- [RECORDS SHOWN]:

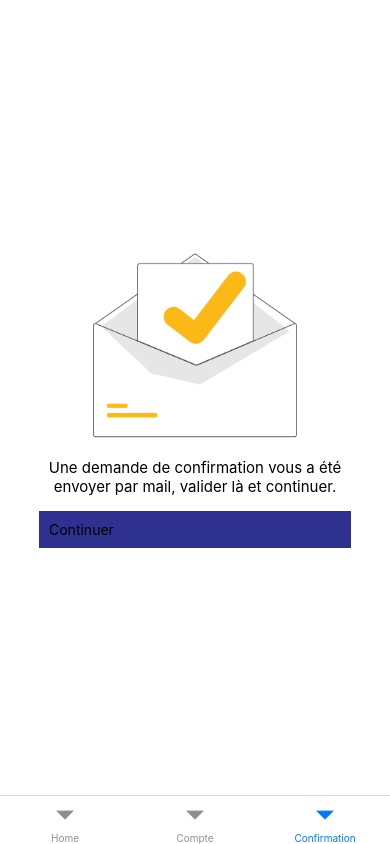
Repository: Norlan-20/Last-Afrilink
Screen: /Confirmation
An editor plug-in stored every save of this project. The screen is shown before and after the next save, followed by the edit.
The app was drawn by React Native's web renderer in a window 390 px wide. The project was rebuilt for these pictures with package versions that can differ from the ones it lists, and the page was loaded fresh each time. Also part of the build but not shown: screen/User.js.

Above is the screen before, as saved 2021-09-24 22:23:22.

### App.js
/* eslint-disable prettier/prettier */
import React from 'react'
import {View} from 'react-native'
import { NavigationContainer } from '@react-navigation/native'
import { createNativeStackNavigator } from '@react-navigation/native-stack'
import { createBottomTabNavigator } from '@react-navigation/bottom-tabs'
import HomeScreen from './screen/Home'
import UserScreen from './screen/User'
import ConfirmationScreen from './screen/Confirmation'

const Tab = createBottomTabNavigator();
const Stack = createNativeStackNavigator();


const App = () => {
  return (
    <NavigationContainer>
      <Tab.Navigator screenOptions={{headerShown: false}} >
        <Tab.Screen name="Home" component={HomeScreen}/>
        <Tab.Screen name="Compte" component={UserScreen}/>
        <Tab.Screen name="Confirmation" component={ConfirmationScreen}/>
      </Tab.Navigator>
    </NavigationContainer>
  );
};

export default App;

### screen/Home.js
/* eslint-disable prettier/prettier */
import React from 'react';
import {View, Text, StyleSheet, StatusBar, Dimensions, ScrollView} from 'react-native';
import { Header, Icon, Image, SearchBar } from 'react-native-elements';
import Categorie from '../component/categorie';
import Produit from '../component/produit';
// import EvilIcons from 'react-native-vector-icons/EvilIcons';

const {width,height} = Dimensions.get('window');
const fond = '#F7F7F7';
const primary = '#2e3190';
const search = '#DDDDDD';

const HomeScreen = props => {
    return (
        <View style={styles.container}>
            <StatusBar hidden={false}/>
            <Header
                leftComponent={<Icon name="navicon" type="evilicon" size={40} color="#FFF"/>}
                centerComponent={<Image source={require('../assets/logobleu.jpg')} style={{width: 200, height: 50}} />}
                rightComponent={<Icon name="cart" type="evilicon" size={40} color="#FFF"/>}
                backgroundColor={primary}
            />
            <SearchBar
                placeholder="Rechercher"
                round
                lightTheme
                containerStyle={{ width: width,backgroundColor: fond, borderWidth: 0}}
                inputContainerStyle={{ height: 45, backgroundColor: search, borderRadius: 150 }}
                inputStyle={{ height: 45,backgroundColor: search }}
                // searchIcon={<Icon name="user" type="ionicon" />}
                showCancel
                cancelIcon
                onClear
                style={{width: width}}
            />
            <ScrollView>
                <Categorie nom="Catégorie" />
                <Produit nom="Vedette" />
            </ScrollView>
        </View>
    );
};

const styles = StyleSheet.create({
    container:{
        flex: 1,
        backgroundColor: '#F7F7F7',
    },
});

export default HomeScreen;

### screen/Confirmation.js
/* eslint-disable prettier/prettier */
import React from 'react';
import  { View, Text, StyleSheet, Dimensions, Image } from 'react-native';
import { Continuer } from '../component/button';

const {width} = Dimensions.get('window');
const fond = '#F7F7F7';
const primary = '#2e3190';

const ConfirmationScreen = () => {
    return (
        <View style={styles.container}>
            <Image source={require('../assets/mailsent.png')} style={{ width: width - 100, height: width / 2}}/>
            <Text style={styles.message}>Une demande de confirmation vous a été envoyer par mail, valider là et continuer.</Text>
            <Continuer />
        </View>
    );
};

const styles = StyleSheet.create({
    container:{
        flex: 1,
        backgroundColor: '#FFF',
        alignItems: 'center',
        justifyContent: 'center',
    },
    message:{
        width: width - (width / 5),
        textAlign: 'center',
        fontSize: 15,
        marginTop: 15
    },
});

export default ConfirmationScreen;

### component/button.js
/* eslint-disable prettier/prettier */
import React from 'react'
import { TouchableOpacity, Text, Dimensions, StyleSheet } from 'react-native'

const {width} = Dimensions.get('window');
const primary = '#2e3190';

export const Continuer = () => {
    return(
        <TouchableOpacity style={ styles.continuer }>
            <Text>Continuer</Text>
        </TouchableOpacity>
    );
};

const styles = StyleSheet.create({
    continuer: {
        backgroundColor: primary,
        width: width - (width / 5),
        marginTop: 15,
        flexDirection: 'row',
        padding: 10
    },
});

Loaded but not shown: component/categorie.js (library); component/produit.js (library)

After the next save:
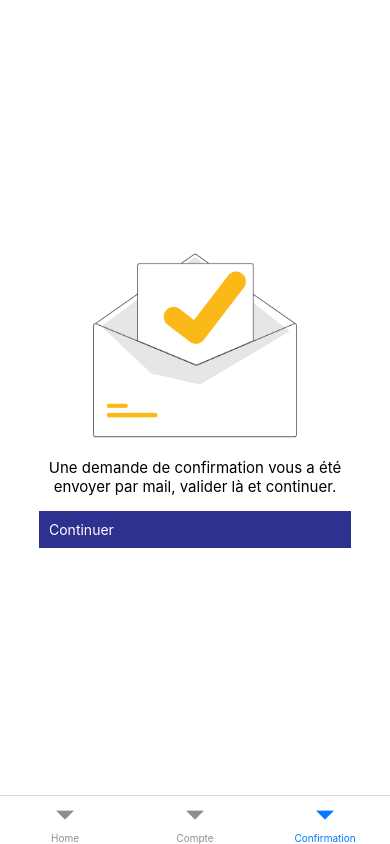
Saved 103 s later.
--- a/component/button.js
+++ b/component/button.js
@@ -8,7 +8,7 @@ const primary = '#2e3190';
 export const Continuer = () => {
     return(
         <TouchableOpacity style={ styles.continuer }>
-            <Text>Continuer</Text>
+            <Text style={styles.textWhite}>Continuer</Text>
         </TouchableOpacity>
     );
 };
@@ -19,6 +19,9 @@ const styles = StyleSheet.create({
         width: width - (width / 5),
         marginTop: 15,
         flexDirection: 'row',
-        padding: 10
+        padding: 10,
+    },
+    textWhite: {
+        color: '#FFFFFF',
     },
 });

- [TASK DIRECTIONS]: Repeat every entry exactly, but leave out the pictures.

- [EXPECTED OUTPUT]:
Repository: Norlan-20/Last-Afrilink
Screen: /Confirmation
An editor plug-in stored every save of this project. The screen is shown before and after the next save, followed by the edit.
The app was drawn by React Native's web renderer in a window 390 px wide. The project was rebuilt for these pictures with package versions that can differ from the ones it lists, and the page was loaded fresh each time. Also part of the build but not shown: screen/User.js.

Above is the screen before, as saved 2021-09-24 22:23:22.

### App.js
/* eslint-disable prettier/prettier */
import React from 'react'
import {View} from 'react-native'
import { NavigationContainer } from '@react-navigation/native'
import { createNativeStackNavigator } from '@react-navigation/native-stack'
import { createBottomTabNavigator } from '@react-navigation/bottom-tabs'
import HomeScreen from './screen/Home'
import UserScreen from './screen/User'
import ConfirmationScreen from './screen/Confirmation'

const Tab = createBottomTabNavigator();
const Stack = createNativeStackNavigator();


const App = () => {
  return (
    <NavigationContainer>
      <Tab.Navigator screenOptions={{headerShown: false}} >
        <Tab.Screen name="Home" component={HomeScreen}/>
        <Tab.Screen name="Compte" component={UserScreen}/>
        <Tab.Screen name="Confirmation" component={ConfirmationScreen}/>
      </Tab.Navigator>
    </NavigationContainer>
  );
};

export default App;

### screen/Home.js
/* eslint-disable prettier/prettier */
import React from 'react';
import {View, Text, StyleSheet, StatusBar, Dimensions, ScrollView} from 'react-native';
import { Header, Icon, Image, SearchBar } from 'react-native-elements';
import Categorie from '../component/categorie';
import Produit from '../component/produit';
// import EvilIcons from 'react-native-vector-icons/EvilIcons';

const {width,height} = Dimensions.get('window');
const fond = '#F7F7F7';
const primary = '#2e3190';
const search = '#DDDDDD';

const HomeScreen = props => {
    return (
        <View style={styles.container}>
            <StatusBar hidden={false}/>
            <Header
                leftComponent={<Icon name="navicon" type="evilicon" size={40} color="#FFF"/>}
                centerComponent={<Image source={require('../assets/logobleu.jpg')} style={{width: 200, height: 50}} />}
                rightComponent={<Icon name="cart" type="evilicon" size={40} color="#FFF"/>}
                backgroundColor={primary}
            />
            <SearchBar
                placeholder="Rechercher"
                round
                lightTheme
                containerStyle={{ width: width,backgroundColor: fond, borderWidth: 0}}
                inputContainerStyle={{ height: 45, backgroundColor: search, borderRadius: 150 }}
                inputStyle={{ height: 45,backgroundColor: search }}
                // searchIcon={<Icon name="user" type="ionicon" />}
                showCancel
                cancelIcon
                onClear
                style={{width: width}}
            />
            <ScrollView>
                <Categorie nom="Catégorie" />
                <Produit nom="Vedette" />
            </ScrollView>
        </View>
    );
};

const styles = StyleSheet.create({
    container:{
        flex: 1,
        backgroundColor: '#F7F7F7',
    },
});

export default HomeScreen;

### screen/Confirmation.js
/* eslint-disable prettier/prettier */
import React from 'react';
import  { View, Text, StyleSheet, Dimensions, Image } from 'react-native';
import { Continuer } from '../component/button';

const {width} = Dimensions.get('window');
const fond = '#F7F7F7';
const primary = '#2e3190';

const ConfirmationScreen = () => {
    return (
        <View style={styles.container}>
            <Image source={require('../assets/mailsent.png')} style={{ width: width - 100, height: width / 2}}/>
            <Text style={styles.message}>Une demande de confirmation vous a été envoyer par mail, valider là et continuer.</Text>
            <Continuer />
        </View>
    );
};

const styles = StyleSheet.create({
    container:{
        flex: 1,
        backgroundColor: '#FFF',
        alignItems: 'center',
        justifyContent: 'center',
    },
    message:{
        width: width - (width / 5),
        textAlign: 'center',
        fontSize: 15,
        marginTop: 15
    },
});

export default ConfirmationScreen;

### component/button.js
/* eslint-disable prettier/prettier */
import React from 'react'
import { TouchableOpacity, Text, Dimensions, StyleSheet } from 'react-native'

const {width} = Dimensions.get('window');
const primary = '#2e3190';

export const Continuer = () => {
    return(
        <TouchableOpacity style={ styles.continuer }>
            <Text>Continuer</Text>
        </TouchableOpacity>
    );
};

const styles = StyleSheet.create({
    continuer: {
        backgroundColor: primary,
        width: width - (width / 5),
        marginTop: 15,
        flexDirection: 'row',
        padding: 10
    },
});

Loaded but not shown: component/categorie.js (library); component/produit.js (library)

After the next save:
Saved 103 s later.
--- a/component/button.js
+++ b/component/button.js
@@ -8,7 +8,7 @@ const primary = '#2e3190';
 export const Continuer = () => {
     return(
         <TouchableOpacity style={ styles.continuer }>
-            <Text>Continuer</Text>
+            <Text style={styles.textWhite}>Continuer</Text>
         </TouchableOpacity>
     );
 };
@@ -19,6 +19,9 @@ const styles = StyleSheet.create({
         width: width - (width / 5),
         marginTop: 15,
         flexDirection: 'row',
-        padding: 10
+        padding: 10,
+    },
+    textWhite: {
+        color: '#FFFFFF',
     },
 });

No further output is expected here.